    Read Full Review

  • 90

    out of 100

    The Hollywood Reporter Kirk Honeycutt

    It is more sad-funny than funny-funny, but Jenkins has enough empathy and wit to realize that even the sad parts are, somehow, funny.

    Read Full Review

  • See all The Savages reviews at

For Families provided by Common Sense Media

Iffy for 16+

Affecting adult drama has mature themes, content.

What Parents Need to Know

Parents need to know that this mature, darkly funny drama about an estranged family isn't kid friendly. There's cursing (including "f--k" and "s--t"), an adulterous affair, frank talk about sex and death, smoking, and prescription drug use (pills stolen from a dead person, no less). All of that said, older teens and adults may find much to admire in this thought-provoking story, which approaches a harsh subject -- the impending death of a neglectful parent -- with a gentle-but-honest touch.

  • Families can talk about why so many movies are about dysfunctional families. What's the appeal of watching characters with messed-up lives and relationships? Families can also discuss what it's like to care for ailing parents. Are the siblings' choices admirable or do they make lots of mistakes?

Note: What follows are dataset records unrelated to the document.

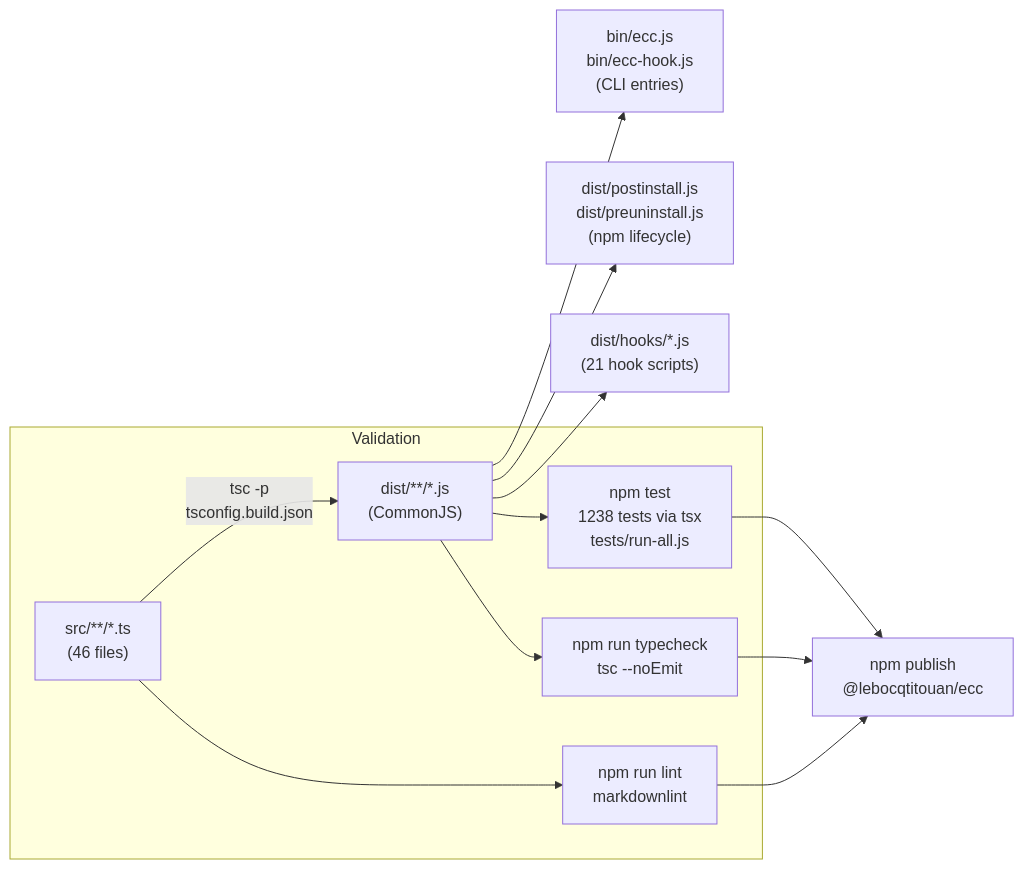
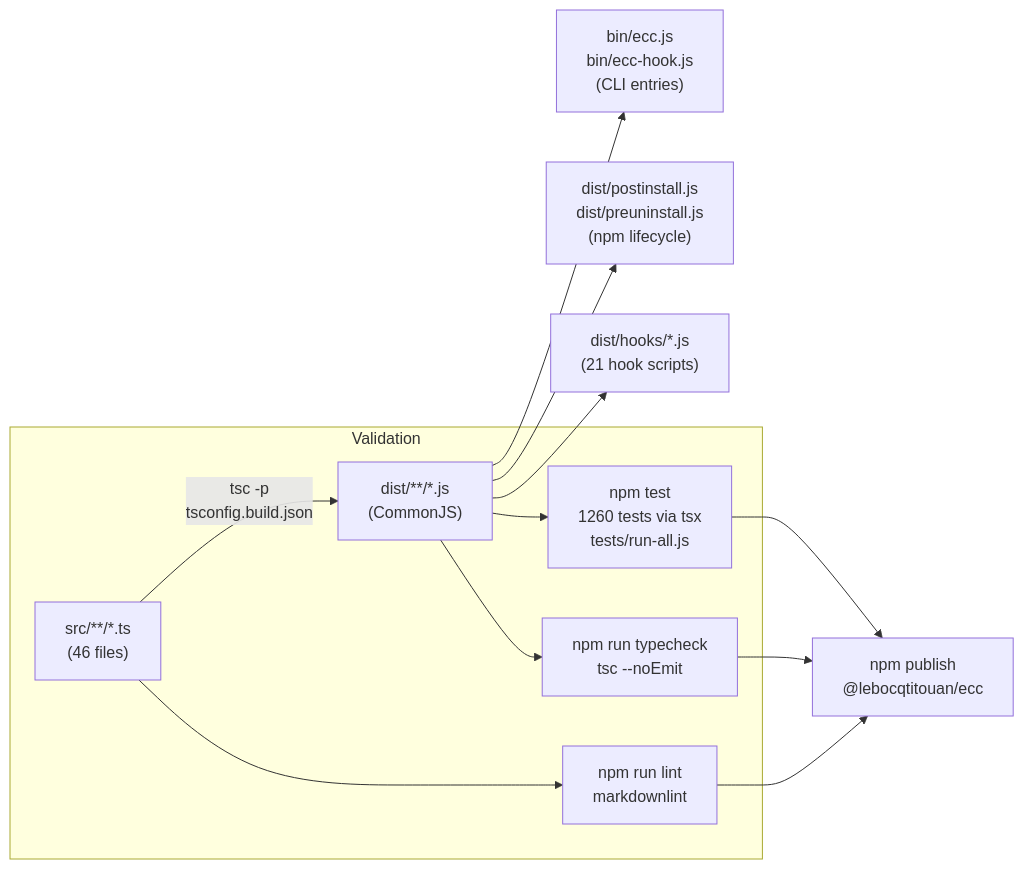
Before and after one commit to LEBOCQTitouan/everything-claude-code: the diagram in docs/diagrams/build-pipeline.md, drawn with Mermaid. The commit also changed 10 other files, not shown here.

````diff
--- a/docs/diagrams/build-pipeline.md
+++ b/docs/diagrams/build-pipeline.md
@@ -7,18 +7,18 @@
 ```mermaid
 flowchart LR
     SRC["src/**/*.ts<br/>(46 files)"] -->|"tsc -p<br/>tsconfig.build.json"| DIST["dist/**/*.js<br/>(CommonJS)"]
 
     DIST --> BIN["bin/ecc.js<br/>bin/ecc-hook.js<br/>(CLI entries)"]
     DIST --> LIFECYCLE["dist/postinstall.js<br/>dist/preuninstall.js<br/>(npm lifecycle)"]
     DIST --> HOOKS_OUT["dist/hooks/*.js<br/>(21 hook scripts)"]
 
     subgraph validation["Validation"]
-        DIST --> TEST["npm test<br/>1238 tests via tsx<br/>tests/run-all.js"]
+        DIST --> TEST["npm test<br/>1260 tests via tsx<br/>tests/run-all.js"]
         DIST --> TYPECHECK["npm run typecheck<br/>tsc --noEmit"]
         SRC --> LINT["npm run lint<br/>markdownlint"]
     end
 
     TEST --> PUBLISH["npm publish<br/>@lebocqtitouan/ecc"]
     TYPECHECK --> PUBLISH
     LINT --> PUBLISH
 ```
````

The good stuff
  • message true0

    Messages: A woman conducts a long-standing affair with a married man; a father rubs feces on a bathroom wall; adult siblings hesitate when faced with helping their estranged father -- who was emotionally abusive when they were children. Characters also lie and behave in other iffy ways (taking someone else's prescription medication, for example). But for the most part, everyone behaves as decently as they're able, especially Jon and Wendy, who take on the challenge of caring for their father despite the fact that he was no prince when they were growing up.

What to watch for
  • violence false0

    Violence: No real violence, but some shouting among family members and some scenes depicting neglect of children.

  • sex false3

    Sex: A married man sleeps with a woman who's not his wife a few times; they're shown on a bed ostensibly naked under covers, and the woman takes off her top and sits around with just her bra and pants on while talking. A few references to "hard-ons" and the genital area and other frank sex talk.

  • language false5

    Language: Plenty of strong language, including "s--t," "f--k," "damn," and more.

  • consumerism false0

    Consumerism: Signage for the nursing homes, as well as snippets from an ad. Bertolt Brecht's name is bandied about, as are foundations like the Guggenheim.

  • drugsalcoholtobacco false3

    Drinking, drugs and smoking: Adults smoke cigarettes and take prescription pills owned by a deceased person (one of the lead characters filches them).